Thinking about my appendix

Fairly famously, Russell thought that you could only have singular thoughts about things you were directly acquainted with. For Russell this meant you could only have singular thoughts about your present experiences and maybe yourself. Nobody thinks that anymore, but we do mostly agree that Russell was on to something. If there’s a guy in Wisconsin called Hank that I’ve never met, I can’t think about him because I don’t know about him. I can wonder generally about whether there’s a guy called Hank and he’s happy, but I can’t wonder whether Hank himself is happy. I can’t think about people I don’t know about (in the relevant sense of ‘know about’).

Now, I’ve never seen my appendix, and hopefully I never will. I don’t even really know where it is. I can’t feel it, and I’m not aware of it doing anything. But I’m pretty sure I can think about my appendix. I can wonder where it is, what it looks like, and whether it’s one day going to kill me.

One explanation for my ability to think about my appendix is that I know I’ve got one, and only one. If I’m acquainted with something, and I know it’s got one and only one of something, then I can think about the second thing via the first. I know about Russell and I know he had exactly one mother, so I can think about Russell’s mother via Russell. That doesn’t sound too crazy a result.

It does come out awfully permissive, though. Presumably my red blood cells are all slightly different sizes, so I’ve got exactly one largest red blood cell, so I can think about that. In the same way I can think about the oldest man in Hawaii, the first child born in the 22nd century (who Kaplan called ‘Newman I’), the centre of gravity of the Pacific Ocean and other such tenuous acquaintances. In fact I can think about the satisfier of any definite description I know to be satisfied, through my acquaintance with the world. I can think about the shortest spy, even if the shortest spy is an alien on another planet.

Now you can say that in these cases only the thing I’m acquainted with directly sits in the content of the thought, so when I’m thinking about the shortest spy I’m really just thinking about the universe or spies in general, and when I’m thinking about Clinton’s mother I’m really just thinking about Clinton and mothers in general. Perhaps that’s right. But then I never really think about my appendix either.

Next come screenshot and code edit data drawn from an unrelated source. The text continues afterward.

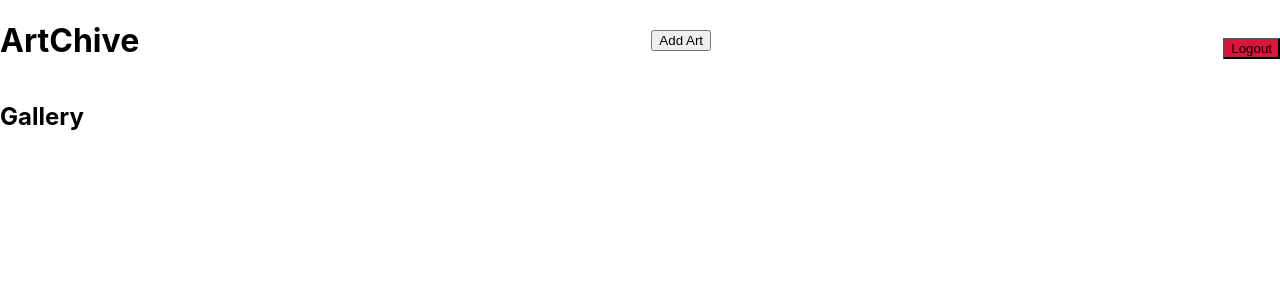
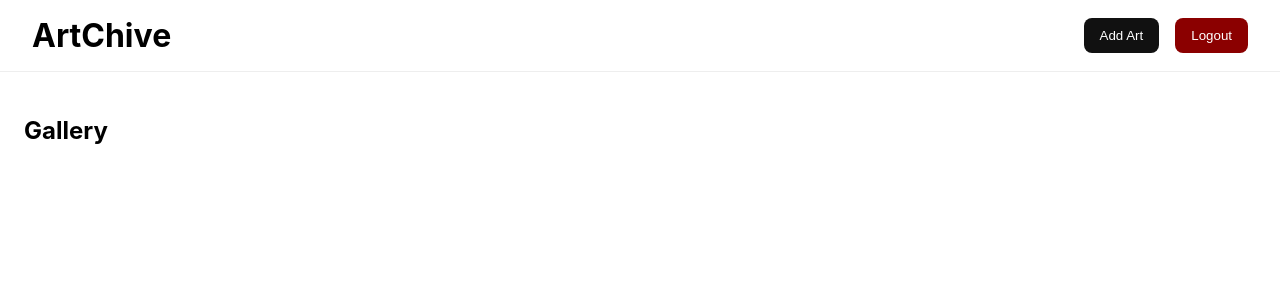
Before and after one commit to jeurreux/ArtChive, a React (Create React App) app in the folder client/: page / in a window 1280 px wide. Shown: the top 300 px of the page. Built offline with nearby package versions, Linux system fonts and the light colour scheme.

Commit message:
fixed gallery page buttons

```diff
--- a/client/src/App.css
+++ b/client/src/App.css
@@ -31,15 +31,82 @@
   cursor: pointer;
 }
 
-
-.logoutbutton {
-  margin-top: 1rem;
-  background-color: crimson;
-}
-
-.toppart{
+.topbar{
   display: flex;
   flex-direction: row;
   justify-content: space-between;
   align-items: center;
+  padding: 1rem 2rem;
+  background-color: white;
+  border-bottom: 1px solid #eee;
 }
+
+.topbar h1{
+  font-size: 2rem;
+  margin:0;
+}
+
+.top-buttons{
+  display:flex;
+  gap: 1rem;
+}
+
+.addbutton, .logoutbutton{
+  padding: 10px 16px;
+  font-size: bold;
+  border: none;
+  border-radius: 8px;
+  cursor: pointer;
+}
+
+.addbutton{
+  background-color: #111;
+  color: white;
+}
+
+.logoutbutton{
+  background-color: darkred;
+  color:white
+}
+
+.entries-section {
+  display: grid;
+  grid-template-columns: repeat(auto-fit, minmax(250px, 1fr));
+  gap: 1.5rem;
+  padding: 2rem;
+}
+
+.art-entry {
+  background-color: white;
+  border-radius: 12px;
+  box-shadow: 0 4px 10px rgba(0,0,0,0.1);
+  overflow: hidden;
+  display: flex;
+  flex-direction: column;
+  align-items: center;
+  padding: 0;
+  min-height: 100px;
+  min-width: 100px;
+  max-height: 300px;
+  max-width: 300px;
+}
+
+.art-entry img {
+  width: 100%;
+  object-fit: cover;
+  display:block;
+  aspect-ratio: 1/1;
+}
+
+.art-entry h3, .art-entry p {
+  margin: 0.5rem;
+  text-align: center;
+  font-size: 0.9rem;
+}
+
+.entries-section {
+  display: grid;
+  grid-template-columns: repeat(auto-fit, minmax(200px, 1fr));
+  gap: 1rem;
+  padding: 1.5rem;
+}
--- a/client/src/App.js
+++ b/client/src/App.js
@@ -63,10 +63,12 @@ function App() {
   if (loggedIn) {
     return (
       <div>
-        <div className='toppart'>
+        <div className='topbar'>
           <h1>ArtChive</h1>
+          <div className='top-buttons'>
           <button className='addbutton' onClick={() => setShowModal(true)}>Add Art</button>
           <button className="logoutbutton" onClick={() => setLoggedIn(false)}>Logout</button>
+          </div>
         </div>
 
         <div className='entries-section'>
```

What I’d like to do is find a principled way of drawing the line somewhere between my appendix and the shortest spy, and I don’t know how to do that.


  1. You seem to have devised a spectrum of things that you can think about - with your appendix at the definite end and things that aren't in your body at the other end.

    But I'm not sure this is an accurate way of characterising things. For a start, I don't think you can genuinely think about your appendix. What if you were subject to an (unknown to you) genetic anomaly and had two? Doesn't this mean that when you think your one appendix you are thinking about a fictional construct?

    In which case isn't thinking about appendix in the same class as all the other things you cite?

    In which case, Russel starts to look quite convincing.

  2. I agree that if I had two appendices, then I wouldn't know I'd got exactly one and I couldn't think about either. But I think that in the ordinary sense I do more or less know I've only got one, I can think about it, and I sometimes do. You can raise doubts about anything: if I'm a brain in a vat then my bedroom's a fictional construct, but since I'm not and it's not I can think about my bedroom.

    But Russell's view does look a lot neater when the things you can think about are just things like experiences, for exactly this reason.

    One problem with it is that on a lot of people's view of the mind you can be wrong about what experiences you're having, but another problem is that there's an everyday distinction between the things we can think about and the things we can't. Russell's position is revisionist but makes sense from a sceptical point of view, but if we're not sceptics we still want a way of capturing the distinction. I guess some borderline cases will be up for grabs to the neatest theory, but I can't see a principled way of drawing the line which isn't very revisionist indeed.